● TASK TO CARRY OUT
The records that follow are to be copied word for word. Pictures should be omitted.

● ENTRIES SUPPLIED
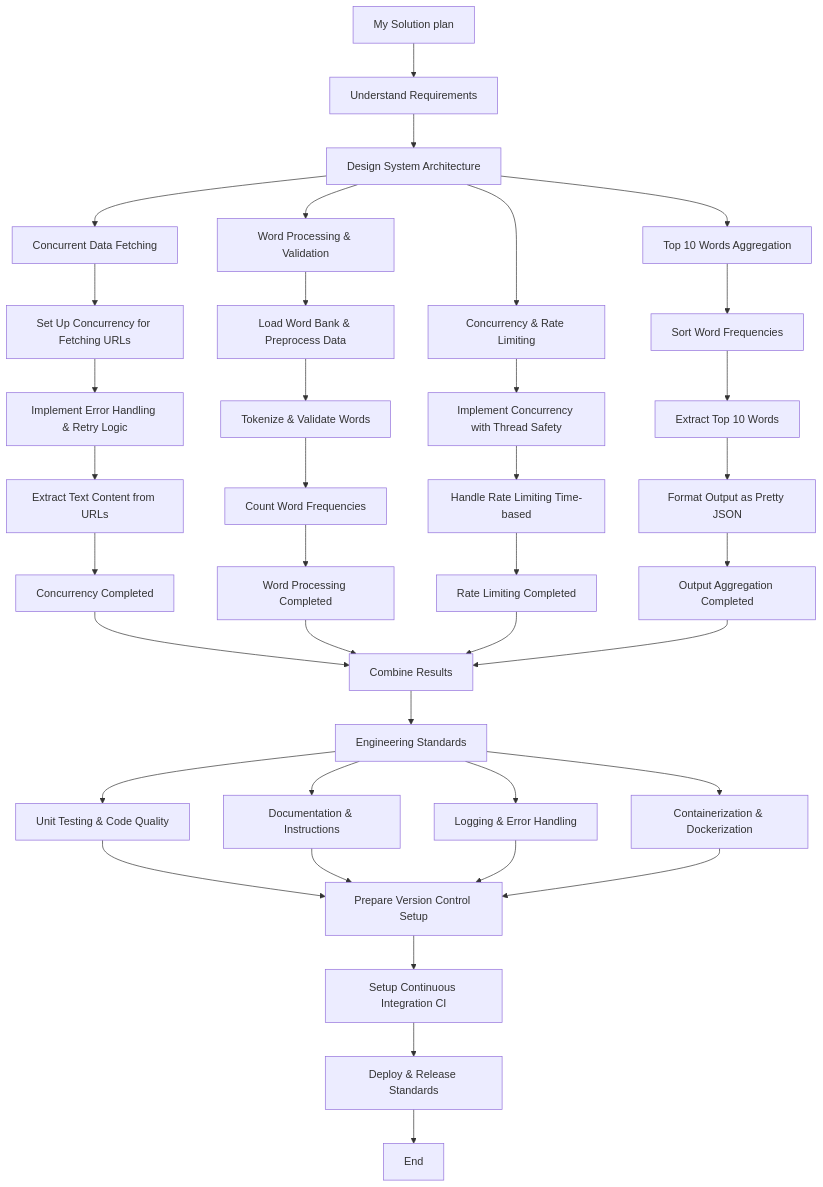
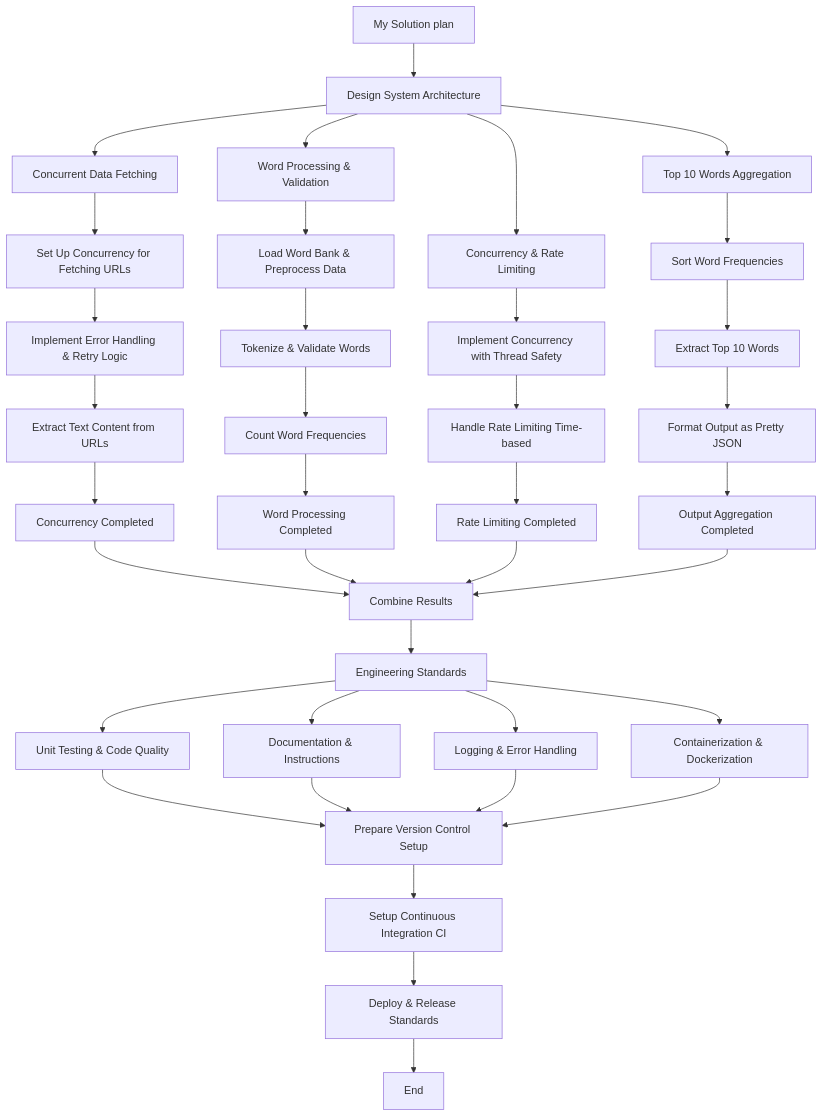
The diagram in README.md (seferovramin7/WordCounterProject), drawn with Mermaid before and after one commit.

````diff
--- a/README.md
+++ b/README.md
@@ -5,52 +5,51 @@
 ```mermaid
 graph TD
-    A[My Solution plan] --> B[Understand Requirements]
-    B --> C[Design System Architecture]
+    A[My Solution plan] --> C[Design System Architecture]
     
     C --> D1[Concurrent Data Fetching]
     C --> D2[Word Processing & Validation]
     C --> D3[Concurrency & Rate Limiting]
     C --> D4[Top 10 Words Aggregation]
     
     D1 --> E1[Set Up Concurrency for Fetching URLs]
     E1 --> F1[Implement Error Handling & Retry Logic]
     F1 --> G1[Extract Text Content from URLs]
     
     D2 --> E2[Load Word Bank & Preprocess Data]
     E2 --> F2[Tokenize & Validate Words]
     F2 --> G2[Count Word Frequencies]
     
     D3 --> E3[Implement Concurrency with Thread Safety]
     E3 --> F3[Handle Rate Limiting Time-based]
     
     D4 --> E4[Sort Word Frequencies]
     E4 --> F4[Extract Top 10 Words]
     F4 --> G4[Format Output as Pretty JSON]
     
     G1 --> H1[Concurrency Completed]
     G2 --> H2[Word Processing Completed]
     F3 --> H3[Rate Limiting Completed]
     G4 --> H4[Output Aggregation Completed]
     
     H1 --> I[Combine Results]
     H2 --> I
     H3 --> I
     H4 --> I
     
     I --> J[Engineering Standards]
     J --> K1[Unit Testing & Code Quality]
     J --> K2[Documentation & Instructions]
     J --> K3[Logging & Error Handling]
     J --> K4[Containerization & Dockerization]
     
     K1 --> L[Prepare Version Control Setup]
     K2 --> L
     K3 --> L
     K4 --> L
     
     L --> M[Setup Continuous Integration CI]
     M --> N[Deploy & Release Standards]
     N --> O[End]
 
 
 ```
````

● RESPONSE BOX
The diagram in README.md (seferovramin7/WordCounterProject), drawn with Mermaid before and after one commit.

````diff
--- a/README.md
+++ b/README.md
@@ -5,52 +5,51 @@
 ```mermaid
 graph TD
-    A[My Solution plan] --> B[Understand Requirements]
-    B --> C[Design System Architecture]
+    A[My Solution plan] --> C[Design System Architecture]
     
     C --> D1[Concurrent Data Fetching]
     C --> D2[Word Processing & Validation]
     C --> D3[Concurrency & Rate Limiting]
     C --> D4[Top 10 Words Aggregation]
     
     D1 --> E1[Set Up Concurrency for Fetching URLs]
     E1 --> F1[Implement Error Handling & Retry Logic]
     F1 --> G1[Extract Text Content from URLs]
     
     D2 --> E2[Load Word Bank & Preprocess Data]
     E2 --> F2[Tokenize & Validate Words]
     F2 --> G2[Count Word Frequencies]
     
     D3 --> E3[Implement Concurrency with Thread Safety]
     E3 --> F3[Handle Rate Limiting Time-based]
     
     D4 --> E4[Sort Word Frequencies]
     E4 --> F4[Extract Top 10 Words]
     F4 --> G4[Format Output as Pretty JSON]
     
     G1 --> H1[Concurrency Completed]
     G2 --> H2[Word Processing Completed]
     F3 --> H3[Rate Limiting Completed]
     G4 --> H4[Output Aggregation Completed]
     
     H1 --> I[Combine Results]
     H2 --> I
     H3 --> I
     H4 --> I
     
     I --> J[Engineering Standards]
     J --> K1[Unit Testing & Code Quality]
     J --> K2[Documentation & Instructions]
     J --> K3[Logging & Error Handling]
     J --> K4[Containerization & Dockerization]
     
     K1 --> L[Prepare Version Control Setup]
     K2 --> L
     K3 --> L
     K4 --> L
     
     L --> M[Setup Continuous Integration CI]
     M --> N[Deploy & Release Standards]
     N --> O[End]
 
 
 ```
````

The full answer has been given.